work and then hang out privately, you do not bring your
companion spirit to work.
Meetings often begin with welcome speech by the
leading facilitator. It should be answered with short
numbers of corresponding visitors. Speech is expected to
be serious, restrained and well thought out. Letters are
reserved but coolness can turn into heat as the parties
get to know each other. Although they do not openly show
a different opinion, letters can be difficult to
convince. They can appear to be in agreement even when
they are not.
Personal relationships are rarely touched on at
business meetings, which are quite formal. Acting too
relaxed or informal, even after an evening of drinks,
can damage the professional reputation.
Business is hierarchical. Decisions are made at the
top of the company and it is therefore important to get
contacts as high as possible. Several meetings are
usually required to make decisions, preferably over
lunch or dinner, as the conversation often becomes more
social.
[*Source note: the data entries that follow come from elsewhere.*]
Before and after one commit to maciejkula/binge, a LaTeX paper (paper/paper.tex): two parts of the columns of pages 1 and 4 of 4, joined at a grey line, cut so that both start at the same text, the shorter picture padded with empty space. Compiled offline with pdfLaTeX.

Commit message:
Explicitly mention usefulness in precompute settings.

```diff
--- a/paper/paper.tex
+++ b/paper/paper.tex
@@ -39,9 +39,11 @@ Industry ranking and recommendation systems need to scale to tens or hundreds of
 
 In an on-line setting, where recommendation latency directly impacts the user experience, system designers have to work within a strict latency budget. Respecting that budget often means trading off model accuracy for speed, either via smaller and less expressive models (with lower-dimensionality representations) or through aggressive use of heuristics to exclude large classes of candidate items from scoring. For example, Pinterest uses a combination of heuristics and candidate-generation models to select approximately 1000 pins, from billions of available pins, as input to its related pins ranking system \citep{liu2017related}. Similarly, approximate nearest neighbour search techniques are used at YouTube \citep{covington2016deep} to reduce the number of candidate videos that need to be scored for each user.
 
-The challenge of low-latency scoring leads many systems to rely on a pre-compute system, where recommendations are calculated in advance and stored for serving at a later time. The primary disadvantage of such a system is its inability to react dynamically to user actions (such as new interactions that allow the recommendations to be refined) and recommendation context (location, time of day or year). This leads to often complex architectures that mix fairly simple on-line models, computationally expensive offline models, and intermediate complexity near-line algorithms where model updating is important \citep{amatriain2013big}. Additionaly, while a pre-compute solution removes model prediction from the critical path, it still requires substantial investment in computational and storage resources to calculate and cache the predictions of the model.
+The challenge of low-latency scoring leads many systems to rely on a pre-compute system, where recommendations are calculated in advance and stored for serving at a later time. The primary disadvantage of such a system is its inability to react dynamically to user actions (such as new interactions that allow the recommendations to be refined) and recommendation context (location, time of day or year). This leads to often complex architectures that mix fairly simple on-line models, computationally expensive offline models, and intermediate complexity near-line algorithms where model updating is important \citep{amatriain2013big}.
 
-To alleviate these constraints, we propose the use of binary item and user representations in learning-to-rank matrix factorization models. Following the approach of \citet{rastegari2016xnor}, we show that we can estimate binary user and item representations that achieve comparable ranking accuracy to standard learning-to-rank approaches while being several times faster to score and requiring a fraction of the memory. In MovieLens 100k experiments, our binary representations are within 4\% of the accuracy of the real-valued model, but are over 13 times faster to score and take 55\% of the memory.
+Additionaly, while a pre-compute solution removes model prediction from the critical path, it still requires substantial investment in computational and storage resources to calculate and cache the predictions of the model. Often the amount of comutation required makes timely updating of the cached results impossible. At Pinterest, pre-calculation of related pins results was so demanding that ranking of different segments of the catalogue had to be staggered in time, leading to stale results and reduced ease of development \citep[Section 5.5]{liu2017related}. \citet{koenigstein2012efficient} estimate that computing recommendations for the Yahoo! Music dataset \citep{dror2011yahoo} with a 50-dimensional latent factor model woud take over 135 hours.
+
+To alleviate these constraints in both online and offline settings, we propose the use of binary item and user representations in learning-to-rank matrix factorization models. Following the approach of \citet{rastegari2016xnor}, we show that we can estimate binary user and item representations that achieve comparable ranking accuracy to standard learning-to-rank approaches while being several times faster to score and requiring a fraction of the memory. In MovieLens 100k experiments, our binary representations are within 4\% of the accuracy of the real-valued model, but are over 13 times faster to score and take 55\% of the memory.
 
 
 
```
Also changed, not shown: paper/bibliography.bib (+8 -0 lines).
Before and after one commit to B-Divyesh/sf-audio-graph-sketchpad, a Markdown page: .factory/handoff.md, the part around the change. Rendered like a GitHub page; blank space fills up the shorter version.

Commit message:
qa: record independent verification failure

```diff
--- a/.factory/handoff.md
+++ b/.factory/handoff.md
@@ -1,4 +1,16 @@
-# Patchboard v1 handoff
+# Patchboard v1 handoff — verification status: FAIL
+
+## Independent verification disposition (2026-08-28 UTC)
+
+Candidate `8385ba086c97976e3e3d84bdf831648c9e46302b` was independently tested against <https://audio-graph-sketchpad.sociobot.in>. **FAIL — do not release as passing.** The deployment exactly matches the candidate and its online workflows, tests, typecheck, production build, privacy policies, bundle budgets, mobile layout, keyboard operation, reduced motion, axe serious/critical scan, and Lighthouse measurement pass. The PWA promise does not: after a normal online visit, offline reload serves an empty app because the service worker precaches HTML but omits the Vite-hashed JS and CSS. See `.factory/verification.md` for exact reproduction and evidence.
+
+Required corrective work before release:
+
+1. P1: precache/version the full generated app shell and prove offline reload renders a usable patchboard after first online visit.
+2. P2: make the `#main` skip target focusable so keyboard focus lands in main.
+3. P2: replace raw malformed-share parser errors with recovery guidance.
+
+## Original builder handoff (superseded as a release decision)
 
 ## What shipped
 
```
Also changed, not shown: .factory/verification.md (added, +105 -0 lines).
Reserved letters do not express themselves so
much in large meetings with people they do not know
well. Therefore, it may be wise to start at a lower
level and in a smaller group.
In negotiations with entrepreneurs, one can face an
attitude of mistrust of lawyers and bankers and aversion
to big profits that are considered unfair.
Traditions and holidays
The Latvians are a singing people and almost everyone
has participated in choir or other singing group. The
Latvian song and dance festivals every five years are
very strong expressions of nationalism and local
patriotism. Then tens of thousands of people participate
in colorful folk costume parades and sing in giant
choirs. A natural mystique, almost with a fan of
pre-Christian folklore, permeates these festivities. The
red and white colors of the Latvian flag as well as the
national song "God bless Latvia" have a central
Easter and Christmas are celebrated among both
Protestant and Catholic letters. Midsummer is celebrated
with fires, food and drink, folk songs, folk costumes
and wreaths of flowers and oak leaves.
National Day is November 18, when Latvia proclaimed
independence from Russia in 1918. It commemorates the
deportations to Siberia March 25 (1949) and June 14
(1941) as well as the day the Molotov-Ribbon Troop
Treaty was concluded, August 23 (1939), between the
Soviet Union and Germany. Then Latvia fell within the
Soviet sphere of interest.